I recently read in the fabulous “2012- Celebrating The Year of Cardboard” article at the Maker Education Initiative that there are some great electrical saws that even small children can use with adult supervision. I’d be interested to try them out someday! Have you got a secret tool in your cardboard making arsenal?

Please share!

Cardboard Play Day at Musashino Place

The Cardboard Collective

The Cardboard Collective

The Cardboard Collective

A few photos from our first ever, open-to-the-Tokyo-public, cardboard pop-up play day.

We ran the event with just recycled cardboard, a few tools, bike power, and creative spirit.

Neighboring Ito Yokado kindly helped us bring many beautiful boxes over from their store (including the fantastic red stuff which was left over from New Year’s postcard displays) and MakeDo pieces were lent to us by the American School of Japan.

The Cardboard Collective

We assembled these incredible Wind-balls prior to the play day, with Tanaka Satoshi’s design plans that you can get here. Just plain fun. We’ve now got the smaller one up as a lampshade in the girls’ room and it’s gorgeous.

[slideshow_deploy id=’3382′]The Cardboard Collective

The highlight of the day was seeing parents and children building together. Once my Japanese teacher helped me to write a sign in Japanese inviting everyone to play freely, they all started getting to it. Little houses, castles, tunnels, trains and forts….it’s all poetry to me.

The Cardboard Collective

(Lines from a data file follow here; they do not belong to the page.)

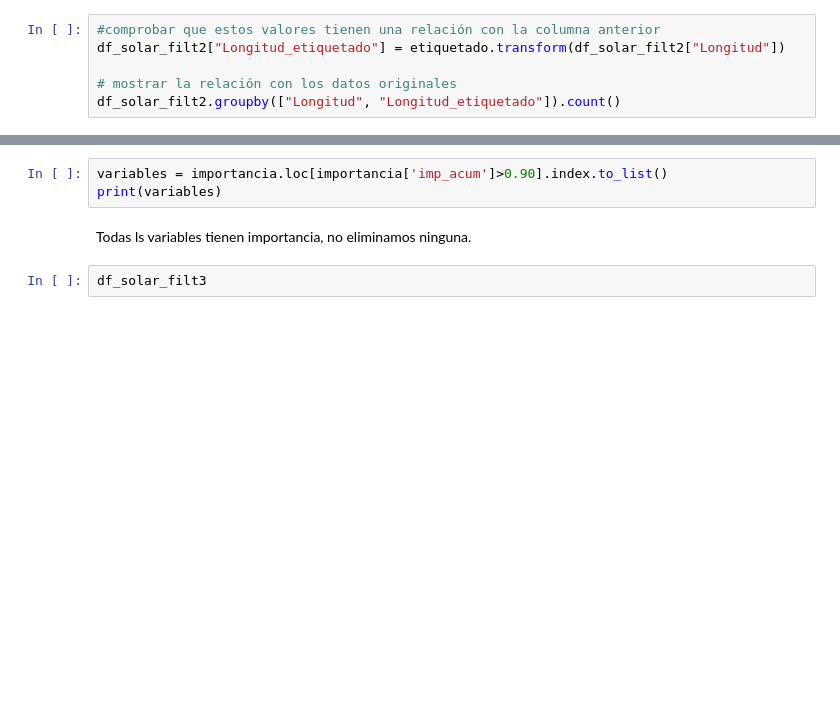
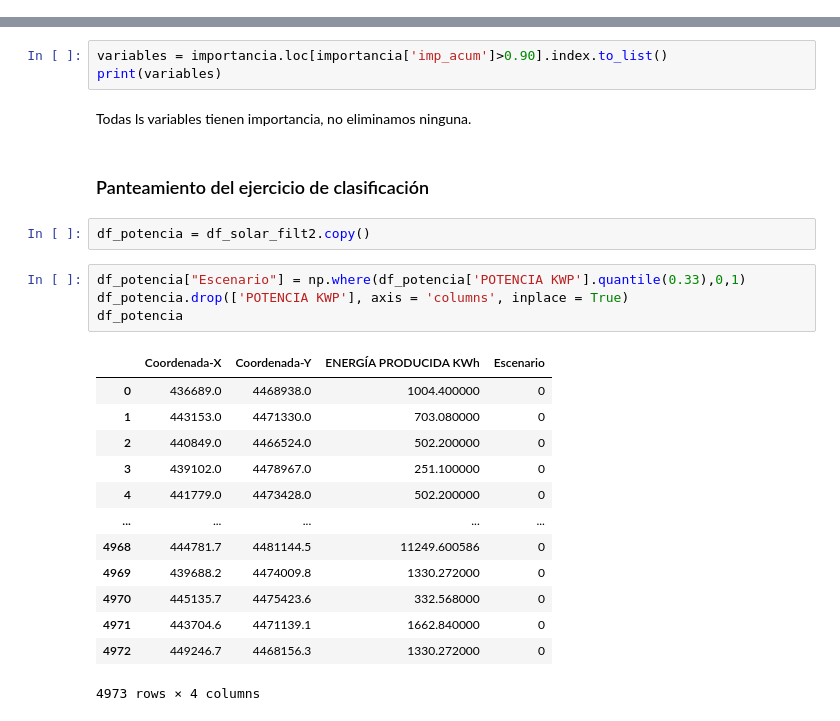
Before and after one commit to Jacobo24/fase2_intento, a Jupyter notebook: fase2.ipynb, the cells around one changed output, grey strips where cells are left out. Drawn from its saved outputs; the diff is of its cells as text; blank space fills up the shorter version.

```diff
--- a/fase2.ipynb
+++ b/fase2.ipynb
@@ -245,6 +192,0 @@ etiquetado.transform(df_solar_filt2["Longitud"])
-# %%
-#comprobar que estos valores tienen una relación con la columna anterior
-df_solar_filt2["Longitud_etiquetado"] = etiquetado.transform(df_solar_filt2["Longitud"])
-
-# mostrar la relación con los datos originales
-df_solar_filt2.groupby(["Longitud", "Longitud_etiquetado"]).count()
@@ -307,5 +285,25 @@ variables = importancia.loc[importancia['imp_acum']>0.90].index.to_list()
 print(variables)
 # %% [markdown]
 Todas ls variables tienen importancia, no eliminamos ninguna.
-# %%
-df_solar_filt3
+# %% [markdown]
+### Panteamiento del ejercicio de clasificación
+# %%
+df_potencia = df_solar_filt2.copy()
+# %%
+df_potencia["Escenario"] = np.where(df_potencia['POTENCIA KWP'].quantile(0.33),0,1)
+df_potencia.drop(['POTENCIA KWP'], axis = 'columns', inplace = True)
+df_potencia
+# %% [output]
+|  | Coordenada-X | Coordenada-Y | ENERGÍA PRODUCIDA KWh | Escenario |
+| 0 | 436689.0 | 4468938.0 | 1004.400000 | 0 |
+| 1 | 443153.0 | 4471330.0 | 703.080000 | 0 |
+| 2 | 440849.0 | 4466524.0 | 502.200000 | 0 |
+| 3 | 439102.0 | 4478967.0 | 251.100000 | 0 |
+| 4 | 441779.0 | 4473428.0 | 502.200000 | 0 |
+| ... | ... | ... | ... | ... |
+| 4968 | 444781.7 | 4481144.5 | 11249.600586 | 0 |
+| 4969 | 439688.2 | 4474009.8 | 1330.272000 | 0 |
+| 4970 | 445135.7 | 4475423.6 | 332.568000 | 0 |
+| 4971 | 443704.6 | 4471139.1 | 1662.840000 | 0 |
+| 4972 | 449246.7 | 4468156.3 | 1330.272000 | 0 |
+4973 rows × 4 columns
```
Also changed, not shown: parts of 29 cells of this notebook.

The Cardboard Collective

The same box on wheels that I made about 8 months ago (and flew back and forth from the US with) withstood countless laps on the concrete around the grass patch. I’m thinking we could do a great pop-up based on these alone….where to reclaim some old wheels????

The Cardboard Collective

Thanks to my friends from MIA, my husband (who even made dinner after we got home) and Chris B of a small lab for coming out, bearing the cold, taking pictures (many of which you see here) and wrangling cardboard with us at the end. A true labor of cardboard love! I really appreciate your support.

I’m looking forward to hosting more pop-ups and play days in 2013 so stay tuned for more info on where we’ll be next…

….of course I hope you’ll consider having a few cardboard pop-ups in your own home in the meantime?